As you might have guessed, working in the EdTech sector, the Administrate team loves to learn. As we discussed in our blog post on 'The How and Why of Attending Conferences', a big part of our learning comes from attending industry events, expanding our network and spreading the word about Administrate.
Adopting a LOTO (Learn One, Teach One) philosophy, it's our policy that whenever we attend an event, we share our key insights with the wider team on our return to the office. Having attended the Mind the Product conference in London on September 30th, I thought I'd share some insights from a few of the key speakers below.
What is Mind the Conference 2016?
This event represents one of the largest collection of product management professionals in the world, and has a terrific line up of speakers crossing many industries. I attended in hopes of learning from some of my peers as well as some of the most influential voices in the space.
Marty is founder of the Silicon Valley Product Group, and author of one of my favourite product books, Inspired.
Marty told the story of six unheralded Product Managers and used their experiences to describe the responsibilities and impact of successful Product Managers, specifically highlighting the stories of the women behind Microsoft Word, Netflix, Google Adwords, BBC mobile, iTunes, and Adobe Creative Cloud. A full summary of his talk can be found on his blog. One of the main themes within Marty's talk was that Product Managers are similar to CEOs in that they are responsible for all areas of the business. However, they differ in that they have no direct power as “the boss”. Marty then argued that good Product Managers are smart, creative, persistent individuals with strong leadership skills.

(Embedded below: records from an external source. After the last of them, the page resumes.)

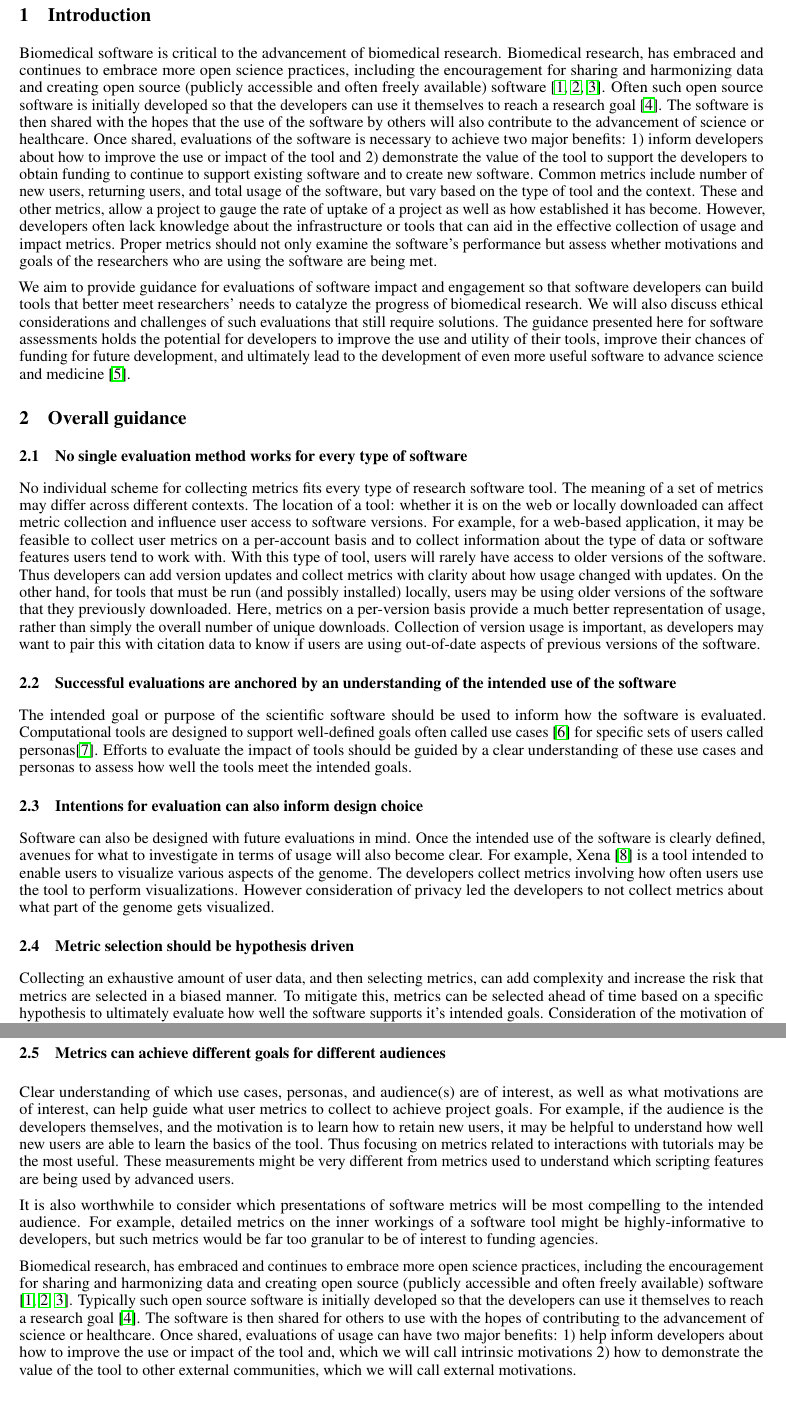
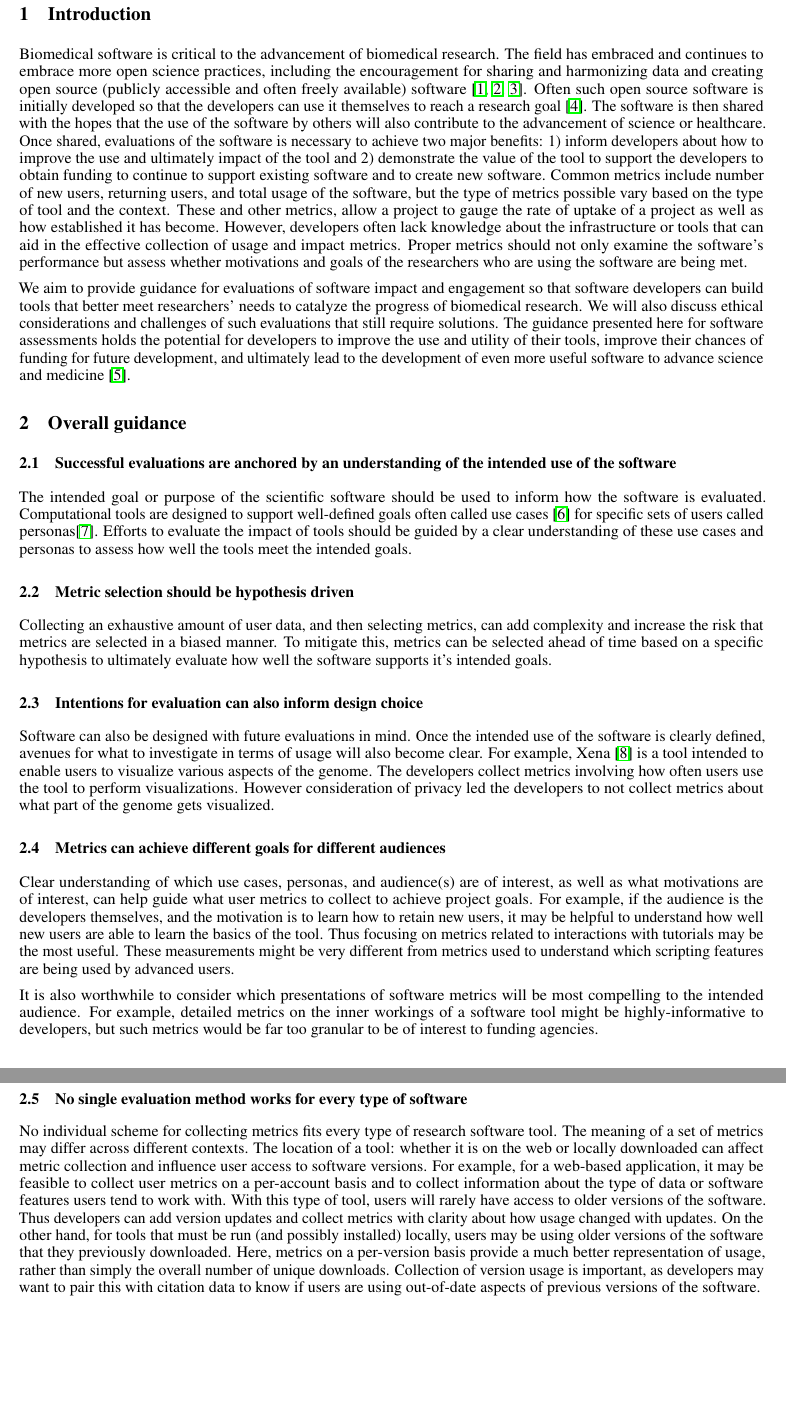
Before and after one commit to fhdsl/ITCR-OPEN-Group-Manuscript, a LaTeX paper (template.tex): two parts of pages 2 and 3 of 14, joined at a grey line, cut so that both start at the same text, the shorter picture padded with empty space. Compiled offline with pdfLaTeX.

Commit message:
moving more around and cutting some

```diff
--- a/template.tex
+++ b/template.tex
@@ -60,7 +60,7 @@ Software has become vital in the advancement of biology and medicine. Analysis o
 %\keywords{First keyword \and Second keyword \and More}
 
 
-\section{Introduction} Biomedical software is critical to the advancement of biomedical research. Biomedical research, has embraced and continues to embrace more open science practices, including the encouragement for sharing and harmonizing data and creating open source (publicly accessible and often freely available) software \cite{green_strategic_2020, levet_developing_2021, itcr_open-source_2021}. Often such open source software is initially developed so that the developers can use it themselves to reach a research goal \cite{bitzer_intrinsic_2007}. The software is then shared with the hopes that the use of the software by others will also contribute to the advancement of science or healthcare. Once shared, evaluations of the software is necessary to achieve two major benefits: 1) inform developers about how to improve the use or impact of the tool and 2) demonstrate the value of the tool to support the developers to obtain funding to continue to support existing software and to create new software. Common metrics include number of new users, returning users, and total usage of the software, but vary based on the type of tool and the context. These and other metrics, allow a project to gauge the rate of uptake of a project as well as how established it has become. However, developers often lack knowledge about the infrastructure or tools that can aid in the effective collection of usage and impact metrics. Proper metrics should not only examine the software's performance but assess whether motivations and goals of the researchers who are using the software are being met.
+\section{Introduction} Biomedical software is critical to the advancement of biomedical research. The field has embraced and continues to embrace more open science practices, including the encouragement for sharing and harmonizing data and creating open source (publicly accessible and often freely available) software \cite{green_strategic_2020, levet_developing_2021, itcr_open-source_2021}. Often such open source software is initially developed so that the developers can use it themselves to reach a research goal \cite{bitzer_intrinsic_2007}. The software is then shared with the hopes that the use of the software by others will also contribute to the advancement of science or healthcare. Once shared, evaluations of the software is necessary to achieve two major benefits: 1) inform developers about how to improve the use and ultimately impact of the tool and 2) demonstrate the value of the tool to support the developers to obtain funding to continue to support existing software and to create new software. Common metrics include number of new users, returning users, and total usage of the software, but the type of metrics possible vary based on the type of tool and the context. These and other metrics, allow a project to gauge the rate of uptake of a project as well as how established it has become. However, developers often lack knowledge about the infrastructure or tools that can aid in the effective collection of usage and impact metrics. Proper metrics should not only examine the software's performance but assess whether motivations and goals of the researchers who are using the software are being met.
 
 We aim to provide guidance for evaluations of software impact and engagement so that software developers can build tools that better meet researchers' needs to catalyze the progress of biomedical research. We will also discuss ethical considerations and challenges of such evaluations that still require solutions. The guidance presented here for software assessments holds the potential for developers to improve the use and utility of their tools, improve their chances of funding for future development, and ultimately lead to the development of even more useful software to advance science and medicine \cite{wratten_reproducible_2021}.
 
@@ -68,9 +68,6 @@ We aim to provide guidance for evaluations of software impact and engagement so
 \section{Overall guidance}
 
 
-\subsection{No single evaluation method works for every type of software}
-\label{sec:no_one_way}
-No individual scheme for collecting metrics fits every type of research software tool.  The meaning of a set of metrics may differ across different contexts. The location of a tool: whether it is on the web or locally downloaded can affect metric collection and influence user access to software versions. For example, for a web-based application, it may be feasible to collect user metrics on a per-account basis and to collect information about the type of data or software features users tend to work with. With this type of tool, users will rarely have access to older versions of the software. Thus developers can add version updates and collect metrics with clarity about how usage changed with updates. On the other hand, for tools that must be run (and possibly installed)  locally, users may be using older versions of the software that they previously downloaded.  Here, metrics on a per-version basis provide a much better representation of usage, rather than simply the overall number of unique downloads. Collection of version usage is important, as developers may want to pair this with citation data to know if users are using out-of-date aspects of previous versions of the software.
 
 
 
@@ -78,22 +75,21 @@ No individual scheme for collecting metrics fits every type of research software
 \label{sec:use_understanding}
 The intended goal or purpose of the scientific software should be used to inform how the software is evaluated. Computational tools are designed to support well-defined goals often called use cases \cite{gamma_design_1995} for specific sets of users called personas\cite{cooper_inmates_2004}. Efforts to evaluate the impact of tools should be guided by a clear understanding of these use cases and personas to assess how well the tools meet the intended goals.
 
+\subsection{Metric selection should be hypothesis driven}
+\label{sec:hypothesis_driven}
+Collecting an exhaustive amount of user data, and then selecting metrics, can add complexity and increase the risk that metrics are selected in a biased manner. To mitigate this, metrics can be selected ahead of time based on a specific hypothesis to ultimately evaluate how well the software supports it’s intended goals.
+
+
 \subsection{Intentions for evaluation can also inform design choice} Software can also be designed with future evaluations in mind. Once the intended use of the software is clearly defined, avenues for what to investigate in terms of usage will also become clear. For example, Xena \cite{xena_2020} is a tool intended to enable users to visualize various aspects of the genome. The developers collect metrics involving how often users use the tool to perform  visualizations. However consideration of privacy led the developers to not collect metrics about what part of the genome gets visualized.
 
 
-\subsection{Metric selection should be hypothesis driven}
-\label{sec:hypothesis_driven}
-Collecting an exhaustive amount of user data, and then selecting metrics, can add complexity and increase the risk that metrics are selected in a biased manner. To mitigate this, metrics can be selected ahead of time based on a specific hypothesis to ultimately evaluate how well the software supports it’s intended goals. Consideration of the motivation of the audience for such use cases and personas can further delineate what metrics to evaluate.
+
 
 \subsection{Metrics can achieve different goals for different audiences}
 
 Clear understanding of which use cases, personas, and audience(s) are of interest, as well as what motivations are of interest, can help guide what user metrics to collect to achieve project goals.  For example, if the audience is the developers themselves, and the motivation is to learn how to retain new users, it may be helpful to understand how well new users are able to learn the basics of the tool. Thus focusing on metrics related to interactions with tutorials may be the most useful. These measurements might be very different from metrics used to understand which scripting features are being used by advanced users.
 
 It is also worthwhile to consider which presentations of software metrics will be most compelling to the intended audience. For example, detailed metrics on the inner workings of a software tool might be highly-informative to developers, but such metrics would be far too granular to be of interest to funding agencies.
-
-Biomedical research, has embraced and continues to embrace more open science practices, including the encouragement for sharing and harmonizing data and creating open source (publicly accessible and often freely available) software \cite{green_strategic_2020, levet_developing_2021, itcr_open-source_2021}. Typically such open source software is initially developed so that the developers can use it themselves to reach a research goal \cite{bitzer_intrinsic_2007}. The software is then shared for others to use with the hopes of contributing to the advancement of science or healthcare. Once shared, evaluations of usage can have two major benefits: 1) help inform developers about how to improve the  use or impact of the tool and, which we will call intrinsic motivations 2) how to demonstrate the value of the tool to other external communities, which we will call external motivations.
-
-
 
 
 
@@ -105,6 +101,10 @@ Intrinsic motivations can also guide future work. For example, recognizing the t
 \subsubsection{Extrinsic motivations seek to demonstrate tool value to gain external support}
 
  One of the most common extrinsic motivations is to provide evidence of tool impact to support requests for funding.  Evidence for impact is also often required to gain resources to develop or maintain semi- or un-related tools. Demonstration of past capability to develop impactful software supports requests to do so in the future.  Demonstrating that a tool is widely-used and widely-accepted can also encourage users to adopt a tool more readily, and be more invested in a tool community. Developers may be drawn to projects with impact to build upon an exiting tool. Finally, demonstration of impact can recruit new users which can diversify tool communities and bring new problems of interest that expand the utility of a tool.
+
+\subsection{No single evaluation method works for every type of software}
+\label{sec:no_one_way}
+No individual scheme for collecting metrics fits every type of research software tool.  The meaning of a set of metrics may differ across different contexts. The location of a tool: whether it is on the web or locally downloaded can affect metric collection and influence user access to software versions. For example, for a web-based application, it may be feasible to collect user metrics on a per-account basis and to collect information about the type of data or software features users tend to work with. With this type of tool, users will rarely have access to older versions of the software. Thus developers can add version updates and collect metrics with clarity about how usage changed with updates. On the other hand, for tools that must be run (and possibly installed)  locally, users may be using older versions of the software that they previously downloaded.  Here, metrics on a per-version basis provide a much better representation of usage, rather than simply the overall number of unique downloads. Collection of version usage is important, as developers may want to pair this with citation data to know if users are using out-of-date aspects of previous versions of the software.
 
 
 NOT SURE WHERE TO PUT THIS:
```
Also changed, not shown: template.tex (2 more changed lines).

Simon is a Product Manager at Facebook.
Simon told stories of the history of Facebook and how some of the solutions were championed by Product Managers leading through influence, rather than direct power. He spoke about “paving cow paths”, an analogy for observing users and creating paths for what they are already doing.
Jeff spoke about scaling a lean agile framework. This is a topic I’m particularly interested in, as much of the literature revolves around small teams, and most of my experience is in smaller environments. Scaling requires creativity which is often a challenge for smaller teams with less brains to canvas - our ideas need to be especially good! There is currently a popular framework called SAFe, which to me seems like an overly heavy method which loses much of the intent of agile principles. Jeff confirmed my thoughts by outlining its limitations on stage. He covered tactics of scaling the agile principles at the project level, the programme level, and the portfolio level. However, his main message was to focus on the principles, rather than the methods, to maintain the benefits of agile methods as you scale.

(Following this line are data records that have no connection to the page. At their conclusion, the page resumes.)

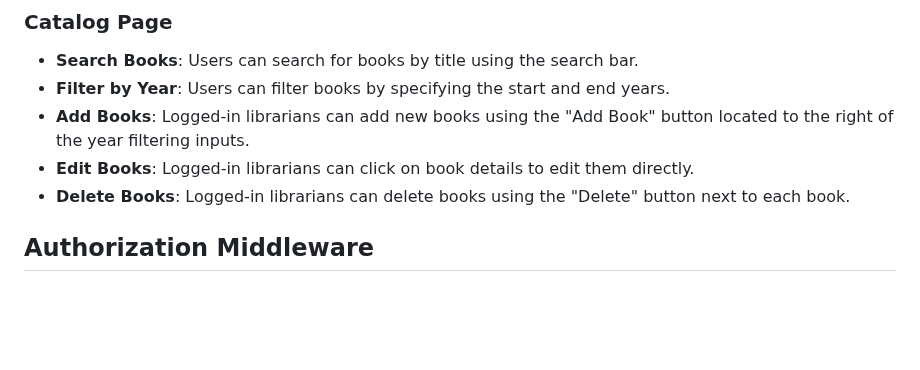
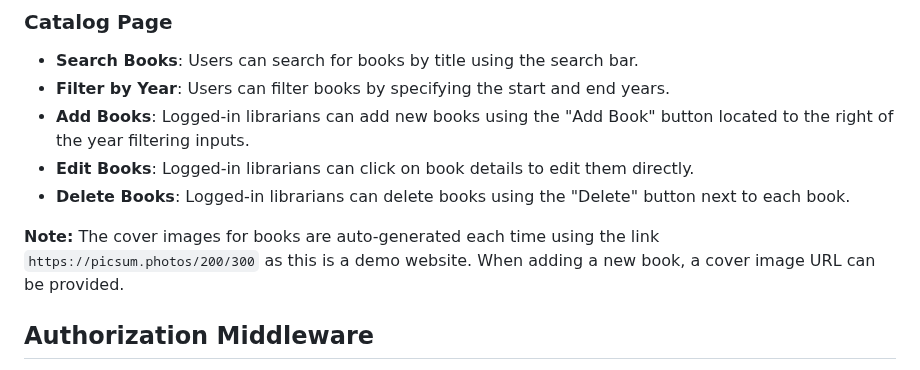
Before and after one commit to AdamantMe/Web_Library, a Markdown page: readme.md, the part around the change. GitHub-like rendering; blank space fills up the shorter version.

Commit message:
added a note regarding book covers

```diff
--- a/readme.md
+++ b/readme.md
@@ -70,6 +70,8 @@ Access the live application at [weblibrary.onrender.com](https://weblibrary.onre
 - **Edit Books**: Logged-in librarians can click on book details to edit them directly.
 - **Delete Books**: Logged-in librarians can delete books using the "Delete" button next to each book.
 
+**Note:** The cover images for books are auto-generated each time using the link `https://picsum.photos/200/300` as this is a demo website. When adding a new book, a cover image URL can be provided.
+
 ## Authorization Middleware
 While the `authorize.js` middleware is included to handle JWT-based user authentication, it is not actively used in the final implementation. User permissions are managed through different logic in the application.
 
```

Jeff Veen is Design Partner at True Ventures.
Jeff spoke about creating a culture for success, relying on equanimity and psychological safety, principles we practice at Administrate and have read about in 'Smarter, Faster, Better'. The other takeaways included a message that you have to live with the fact that everything is connected, and everything breaks, all the time. He used this to describe why the culture of equanimity can be so effective, knowing things will not always go well. Additionally, he touched on a message that everything is user experience. This includes all interactions your customers have with your company, which all plays into their experience. At Administrate this doesn't just mean our software, it encompasses our marketing activity, sales process, software implementation, support structure and of course, LITE, our annual EdTech conference.
Aside from some fascinating individual talks, the conference was a great opportunity to step away from the day-to-day and think more strategically about how to apply these principles. This will all feed into a better understanding of our customers lives and pain points, the ecosystem, our competition and, of course, the direction we need to take with our software. And in the spirit of one of Administrate's eight core values, transparency, you can see this lived-out within our new Product Roadmap!